The Prince of Wales says he will stop speaking out on topics he feels strongly about when he becomes king, as he is "not that stupid".
He has campaigned on issues such as the environment for decades, but says he would not do the same as monarch.
Speaking in a BBC documentary to mark his 70th birthday, Prince Charles said the idea that he would continue making interventions was "nonsense".
He said he would have to operate within "constitutional parameters".
In the hour-long programme, he was asked about what some people have called his "meddling", but said he had always tried to remain "non-party political".
He said: "I think it's vital to remember there's only room for one sovereign at a time, not two.
"So, you can't be the same as the sovereign if you're the Prince of Wales or the heir.
"But the idea, somehow, that I'm going to go on in exactly the same way, if I have to succeed, is complete nonsense because the two - the two situations - are completely different."
Asked whether his public campaigning would continue, he said: "No, it won't. I'm not that stupid.
"I do realise that it is a separate exercise being sovereign. So of course I understand entirely how that should operate."
Documentary film maker John Bridcut, who followed the royal for 12 months, said Prince Charles "bridled a bit" at the use of the word meddling, and instead preferred to think of his interventions as "motivating".
The heir to the throne said: "If it's meddling to worry about the inner cities as I did 40 years ago, then if that's meddling I'm proud of it."
BBC royal correspondent Nicholas Witchell said there will be "some relief in Whitehall" that the prince has publicly recognises his different role as sovereign.
He adds they are "comments of real significance" as Prince Charles "says as king he will have to function within the constitutional parameters".
The prince has not "entirely rule out the idea that as sovereign he would use his convening powers to bring people together", potentially for conferences on the environment and other topics.
But the correspondent added Prince Charles said "he could only do that with the agreement of ministers".
Mr Bridcut said: "People who think he's hanging around, longing to be king, are very mistaken.
"It's not something he's dying to assume because inevitably it will only arise after the death of his mother.
"But also he knows that he's had a chance to make a difference as Prince of Wales and that can't continue in the same way."
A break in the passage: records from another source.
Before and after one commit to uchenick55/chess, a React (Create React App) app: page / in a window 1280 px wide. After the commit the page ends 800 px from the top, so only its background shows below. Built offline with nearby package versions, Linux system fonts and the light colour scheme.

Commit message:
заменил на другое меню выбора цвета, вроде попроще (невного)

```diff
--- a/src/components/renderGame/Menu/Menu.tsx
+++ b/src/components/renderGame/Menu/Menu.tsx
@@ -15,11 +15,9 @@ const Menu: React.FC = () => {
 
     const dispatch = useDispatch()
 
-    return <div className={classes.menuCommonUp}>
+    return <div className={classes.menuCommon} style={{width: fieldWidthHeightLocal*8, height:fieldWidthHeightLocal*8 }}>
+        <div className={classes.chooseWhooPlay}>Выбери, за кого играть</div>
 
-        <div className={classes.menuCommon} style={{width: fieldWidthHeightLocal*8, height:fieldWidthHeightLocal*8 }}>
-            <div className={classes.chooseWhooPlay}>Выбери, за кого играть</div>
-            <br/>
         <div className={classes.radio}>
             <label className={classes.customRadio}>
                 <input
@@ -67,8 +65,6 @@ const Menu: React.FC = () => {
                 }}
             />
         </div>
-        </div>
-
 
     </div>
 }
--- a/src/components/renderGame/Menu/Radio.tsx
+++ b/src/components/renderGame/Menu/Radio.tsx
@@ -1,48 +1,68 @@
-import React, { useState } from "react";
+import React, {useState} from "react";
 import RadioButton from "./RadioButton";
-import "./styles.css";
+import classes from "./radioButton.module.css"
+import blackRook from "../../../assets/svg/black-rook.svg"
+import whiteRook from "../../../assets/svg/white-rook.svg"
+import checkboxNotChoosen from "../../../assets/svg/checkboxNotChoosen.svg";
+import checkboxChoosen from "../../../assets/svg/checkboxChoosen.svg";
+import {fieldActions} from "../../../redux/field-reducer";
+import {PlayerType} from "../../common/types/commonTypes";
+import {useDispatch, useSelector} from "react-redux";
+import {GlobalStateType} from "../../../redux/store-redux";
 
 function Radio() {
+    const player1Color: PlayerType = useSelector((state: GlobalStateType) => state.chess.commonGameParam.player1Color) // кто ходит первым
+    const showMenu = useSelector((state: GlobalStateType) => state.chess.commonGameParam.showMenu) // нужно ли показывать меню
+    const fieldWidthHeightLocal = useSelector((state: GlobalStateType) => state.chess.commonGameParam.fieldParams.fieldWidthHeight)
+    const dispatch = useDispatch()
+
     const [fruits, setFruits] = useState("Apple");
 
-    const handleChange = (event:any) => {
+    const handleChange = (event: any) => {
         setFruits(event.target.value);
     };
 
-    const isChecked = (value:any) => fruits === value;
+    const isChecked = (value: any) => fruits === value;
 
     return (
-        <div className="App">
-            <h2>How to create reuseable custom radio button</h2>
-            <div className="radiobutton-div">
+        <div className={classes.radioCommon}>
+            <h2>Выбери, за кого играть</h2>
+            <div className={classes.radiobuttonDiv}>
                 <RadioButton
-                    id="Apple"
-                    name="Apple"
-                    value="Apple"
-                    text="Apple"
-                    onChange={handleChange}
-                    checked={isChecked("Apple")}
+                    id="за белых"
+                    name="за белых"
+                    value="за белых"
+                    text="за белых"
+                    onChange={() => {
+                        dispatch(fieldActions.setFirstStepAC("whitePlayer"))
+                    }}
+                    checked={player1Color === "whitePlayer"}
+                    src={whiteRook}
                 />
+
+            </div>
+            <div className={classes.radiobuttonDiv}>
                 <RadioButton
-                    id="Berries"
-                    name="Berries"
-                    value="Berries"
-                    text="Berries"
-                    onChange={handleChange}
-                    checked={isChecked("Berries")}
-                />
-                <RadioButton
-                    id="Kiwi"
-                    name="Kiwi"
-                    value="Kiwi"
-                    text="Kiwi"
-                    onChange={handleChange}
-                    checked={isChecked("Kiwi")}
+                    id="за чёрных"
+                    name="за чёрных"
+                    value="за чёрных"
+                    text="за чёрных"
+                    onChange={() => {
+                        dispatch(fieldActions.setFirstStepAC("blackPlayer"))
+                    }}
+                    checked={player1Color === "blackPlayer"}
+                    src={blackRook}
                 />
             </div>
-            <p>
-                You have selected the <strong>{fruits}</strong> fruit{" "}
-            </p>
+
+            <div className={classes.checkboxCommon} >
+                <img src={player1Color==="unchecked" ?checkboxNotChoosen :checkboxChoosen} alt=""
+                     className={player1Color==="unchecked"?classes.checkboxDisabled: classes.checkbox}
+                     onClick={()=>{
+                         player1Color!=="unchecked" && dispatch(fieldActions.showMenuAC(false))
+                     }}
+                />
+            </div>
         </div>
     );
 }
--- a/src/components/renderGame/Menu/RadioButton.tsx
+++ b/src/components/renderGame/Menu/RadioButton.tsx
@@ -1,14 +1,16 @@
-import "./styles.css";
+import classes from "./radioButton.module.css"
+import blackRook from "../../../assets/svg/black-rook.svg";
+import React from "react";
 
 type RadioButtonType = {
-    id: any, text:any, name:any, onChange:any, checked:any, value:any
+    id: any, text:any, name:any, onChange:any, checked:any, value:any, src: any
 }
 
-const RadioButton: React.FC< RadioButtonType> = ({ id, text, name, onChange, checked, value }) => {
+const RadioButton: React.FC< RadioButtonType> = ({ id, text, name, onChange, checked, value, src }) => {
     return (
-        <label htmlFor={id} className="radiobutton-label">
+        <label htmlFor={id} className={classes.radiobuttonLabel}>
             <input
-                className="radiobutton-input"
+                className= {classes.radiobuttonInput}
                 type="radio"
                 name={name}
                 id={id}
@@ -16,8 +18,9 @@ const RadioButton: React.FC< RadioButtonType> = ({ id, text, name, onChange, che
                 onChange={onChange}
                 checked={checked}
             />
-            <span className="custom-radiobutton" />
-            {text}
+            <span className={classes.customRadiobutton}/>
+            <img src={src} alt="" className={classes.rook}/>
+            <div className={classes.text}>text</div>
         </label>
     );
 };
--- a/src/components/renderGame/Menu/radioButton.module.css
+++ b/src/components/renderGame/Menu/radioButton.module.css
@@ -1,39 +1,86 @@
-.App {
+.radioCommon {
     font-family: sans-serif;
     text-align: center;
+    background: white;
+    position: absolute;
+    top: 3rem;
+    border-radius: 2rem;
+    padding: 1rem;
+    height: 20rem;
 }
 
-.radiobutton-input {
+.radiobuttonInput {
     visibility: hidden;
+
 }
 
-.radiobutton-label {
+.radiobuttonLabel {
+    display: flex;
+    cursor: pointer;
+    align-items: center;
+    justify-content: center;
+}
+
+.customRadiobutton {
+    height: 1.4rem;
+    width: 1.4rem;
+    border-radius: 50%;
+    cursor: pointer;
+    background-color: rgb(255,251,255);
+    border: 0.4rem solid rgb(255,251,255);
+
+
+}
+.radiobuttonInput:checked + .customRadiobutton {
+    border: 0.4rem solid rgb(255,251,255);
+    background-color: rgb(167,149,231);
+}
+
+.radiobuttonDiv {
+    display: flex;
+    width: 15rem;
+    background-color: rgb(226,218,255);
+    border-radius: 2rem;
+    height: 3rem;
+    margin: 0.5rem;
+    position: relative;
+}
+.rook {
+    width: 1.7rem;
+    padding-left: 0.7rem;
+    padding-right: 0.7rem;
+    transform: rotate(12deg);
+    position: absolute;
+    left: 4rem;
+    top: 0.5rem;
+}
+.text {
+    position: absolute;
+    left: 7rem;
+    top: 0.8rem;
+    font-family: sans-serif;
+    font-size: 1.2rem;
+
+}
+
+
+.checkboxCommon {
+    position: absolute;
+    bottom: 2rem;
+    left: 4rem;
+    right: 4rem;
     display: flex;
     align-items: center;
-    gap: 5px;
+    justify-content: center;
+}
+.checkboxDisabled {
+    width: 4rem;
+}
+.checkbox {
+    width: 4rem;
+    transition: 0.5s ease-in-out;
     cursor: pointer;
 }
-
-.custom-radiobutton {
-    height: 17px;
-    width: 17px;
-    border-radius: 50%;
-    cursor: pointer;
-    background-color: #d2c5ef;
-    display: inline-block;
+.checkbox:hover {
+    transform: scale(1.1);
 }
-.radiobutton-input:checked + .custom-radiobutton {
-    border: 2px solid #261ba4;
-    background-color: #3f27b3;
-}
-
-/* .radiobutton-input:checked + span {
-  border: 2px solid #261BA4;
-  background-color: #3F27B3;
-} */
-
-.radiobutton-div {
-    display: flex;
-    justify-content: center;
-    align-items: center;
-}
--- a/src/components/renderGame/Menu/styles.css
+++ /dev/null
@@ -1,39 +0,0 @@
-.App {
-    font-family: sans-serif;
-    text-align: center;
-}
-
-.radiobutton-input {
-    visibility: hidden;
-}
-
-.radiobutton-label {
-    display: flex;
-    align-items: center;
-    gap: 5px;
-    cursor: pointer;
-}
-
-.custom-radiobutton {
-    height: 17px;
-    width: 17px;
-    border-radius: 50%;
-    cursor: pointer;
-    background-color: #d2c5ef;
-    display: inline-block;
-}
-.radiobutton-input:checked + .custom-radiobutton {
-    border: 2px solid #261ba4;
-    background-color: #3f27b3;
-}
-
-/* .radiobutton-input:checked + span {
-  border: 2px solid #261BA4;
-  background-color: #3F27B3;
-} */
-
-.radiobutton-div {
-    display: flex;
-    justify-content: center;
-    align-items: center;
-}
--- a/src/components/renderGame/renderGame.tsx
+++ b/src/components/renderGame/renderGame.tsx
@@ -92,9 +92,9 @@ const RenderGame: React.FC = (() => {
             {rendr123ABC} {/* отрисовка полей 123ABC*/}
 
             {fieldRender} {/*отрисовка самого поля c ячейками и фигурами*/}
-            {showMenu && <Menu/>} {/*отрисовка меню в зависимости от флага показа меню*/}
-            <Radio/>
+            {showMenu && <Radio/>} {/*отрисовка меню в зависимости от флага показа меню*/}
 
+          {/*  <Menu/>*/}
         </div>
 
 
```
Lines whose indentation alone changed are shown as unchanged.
He added that the Duchess of Cornwall, who is also interviewed in the documentary, "makes the point that this burden does not weigh heavily on his shoulders".
The BBC has been given exclusive access to film Prince Charles, who turns 70 on 14 November.
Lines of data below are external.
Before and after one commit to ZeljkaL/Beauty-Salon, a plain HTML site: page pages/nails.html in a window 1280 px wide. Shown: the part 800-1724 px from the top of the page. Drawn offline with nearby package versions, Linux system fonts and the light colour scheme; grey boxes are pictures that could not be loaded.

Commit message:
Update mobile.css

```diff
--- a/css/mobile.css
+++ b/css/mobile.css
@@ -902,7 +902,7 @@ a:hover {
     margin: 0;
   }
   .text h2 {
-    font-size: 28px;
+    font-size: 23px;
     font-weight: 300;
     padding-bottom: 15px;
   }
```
Also appearing in the programme, the Duke of Cambridge said he would like his father to spend more time with his grandchildren - Prince George, Princess Charlotte and Prince Louis.
Prince William said, "when he's there, he's brilliant" but "we need him there as much as possible".
The Prince of Wales has been championing environmental and social issues for many years and the Duchess of Cornwall said he was "pretty impatient" to get things done.
She said: "He wants things done by yesterday as I think everybody who works for him will tell you. But that's how he gets things done, he's driven by this, this passion inside him to really help.
"He would like to save the world."